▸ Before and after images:
__________________________________________________

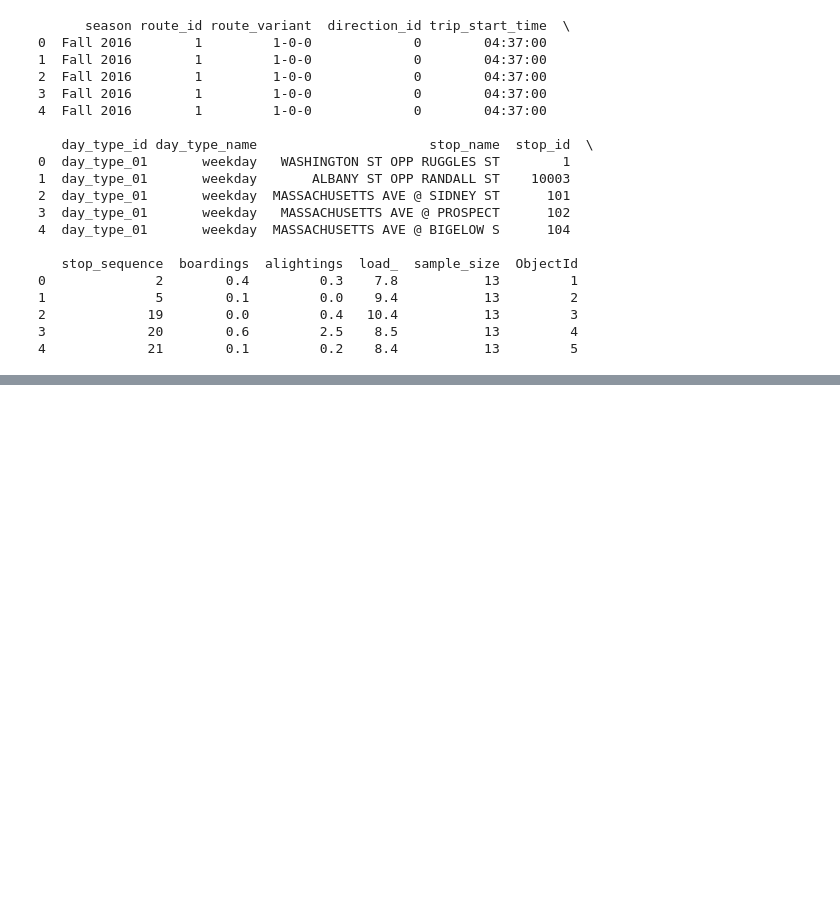
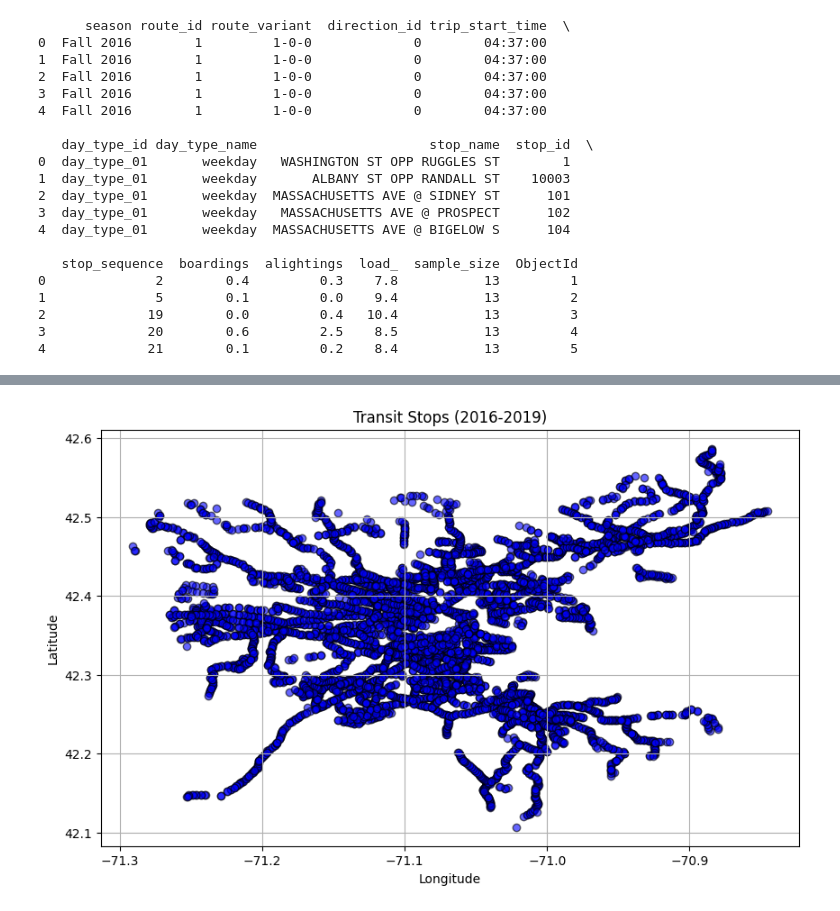
Before and after one commit to KKeySimon/BostonBusEquity, a Jupyter notebook: ChangePerStop.ipynb, the cells around one changed output, grey strips where cells are left out. Cells and saved outputs as stored; diff of their text form; code cells hidden in the pictures; blank space fills up the shorter version.

Commit message:
changes per stop is complete can easily be modified for other time set

```diff
--- a/ChangePerStop.ipynb
+++ b/ChangePerStop.ipynb
@@ -126,0 +148,16 @@ print(final_aggregated_df)
+# %%
+# Drop duplicate columns keeping only the final versions
+final_aggregated_df = final_aggregated_df.drop(columns=[
+    'stop_name_x', 'stop_name_y', 'route_x', 'route_y', 'stop_code_x', 'stop_code_y',
+    'stop_desc_x', 'stop_desc_y', 'platform_code_y', 'platform_name_y',
+    'stop_lat_x', 'stop_lat_y', 'stop_lon_x', 'stop_lon_y', 'zone_id_x', 'zone_id_y',
+    'stop_address_x', 'stop_address_y', 'stop_url_x', 'stop_url_y', 'level_id_x', 'level_id_y',
+    'location_type_x', 'location_type_y', 'parent_station_x', 'parent_station_y',
+    'wheelchair_boarding_x', 'wheelchair_boarding_y', 'municipality_x', 'municipality_y',
+    'on_street_x', 'on_street_y', 'at_street_x', 'at_street_y', 'vehicle_type_x', 'vehicle_type_y'
+], errors='ignore')
+
+
+print("Final Cleaned DataFrame:")
+final_aggregated_df.to_csv("cleaned_final_set.csv", index = False)
+print(final_aggregated_df)
@@ -126,0 +182,25 @@ print(final_aggregated_df)
+# %%
+import matplotlib.pyplot as plt
+
+
+final_aggregated_df['year'] = final_aggregated_df['season'].str.extract(r'(\d{4})').astype(float)
+final_aggregated_df = final_aggregated_df[final_aggregated_df['year'].between(2016, 2019)]
+
+
+final_aggregated_df = final_aggregated_df.groupby('stop_id', as_index=False).agg({
+    'stop_lat': 'first',
+    'stop_lon': 'first',
+    'season': 'first',
+    'traffic': 'sum'
+})
+
+# Plot the stops on a scatter plot
+plt.figure(figsize=(10, 6))
+plt.scatter(final_aggregated_df['stop_lon'], final_aggregated_df['stop_lat'], alpha=0.6, c='blue', edgecolors='black')
+plt.xlabel("Longitude")
+plt.ylabel("Latitude")
+plt.title("Transit Stops (2016-2019)")
+plt.grid(True)
+plt.show()
+# %% [output]
+[figure, added]
```
Also changed, not shown: parts of 30 cells of this notebook.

__________________________________________________

▸ PROBLEM STATEMENT: What is needed here is an exact copy of all the entries, without the pictures.

▸ WRITTEN SOLUTION:
Before and after one commit to KKeySimon/BostonBusEquity, a Jupyter notebook: ChangePerStop.ipynb, the cells around one changed output, grey strips where cells are left out. Cells and saved outputs as stored; diff of their text form; code cells hidden in the pictures; blank space fills up the shorter version.

Commit message:
changes per stop is complete can easily be modified for other time set

```diff
--- a/ChangePerStop.ipynb
+++ b/ChangePerStop.ipynb
@@ -126,0 +148,16 @@ print(final_aggregated_df)
+# %%
+# Drop duplicate columns keeping only the final versions
+final_aggregated_df = final_aggregated_df.drop(columns=[
+    'stop_name_x', 'stop_name_y', 'route_x', 'route_y', 'stop_code_x', 'stop_code_y',
+    'stop_desc_x', 'stop_desc_y', 'platform_code_y', 'platform_name_y',
+    'stop_lat_x', 'stop_lat_y', 'stop_lon_x', 'stop_lon_y', 'zone_id_x', 'zone_id_y',
+    'stop_address_x', 'stop_address_y', 'stop_url_x', 'stop_url_y', 'level_id_x', 'level_id_y',
+    'location_type_x', 'location_type_y', 'parent_station_x', 'parent_station_y',
+    'wheelchair_boarding_x', 'wheelchair_boarding_y', 'municipality_x', 'municipality_y',
+    'on_street_x', 'on_street_y', 'at_street_x', 'at_street_y', 'vehicle_type_x', 'vehicle_type_y'
+], errors='ignore')
+
+
+print("Final Cleaned DataFrame:")
+final_aggregated_df.to_csv("cleaned_final_set.csv", index = False)
+print(final_aggregated_df)
@@ -126,0 +182,25 @@ print(final_aggregated_df)
+# %%
+import matplotlib.pyplot as plt
+
+
+final_aggregated_df['year'] = final_aggregated_df['season'].str.extract(r'(\d{4})').astype(float)
+final_aggregated_df = final_aggregated_df[final_aggregated_df['year'].between(2016, 2019)]
+
+
+final_aggregated_df = final_aggregated_df.groupby('stop_id', as_index=False).agg({
+    'stop_lat': 'first',
+    'stop_lon': 'first',
+    'season': 'first',
+    'traffic': 'sum'
+})
+
+# Plot the stops on a scatter plot
+plt.figure(figsize=(10, 6))
+plt.scatter(final_aggregated_df['stop_lon'], final_aggregated_df['stop_lat'], alpha=0.6, c='blue', edgecolors='black')
+plt.xlabel("Longitude")
+plt.ylabel("Latitude")
+plt.title("Transit Stops (2016-2019)")
+plt.grid(True)
+plt.show()
+# %% [output]
+[figure, added]
```
Also changed, not shown: parts of 30 cells of this notebook.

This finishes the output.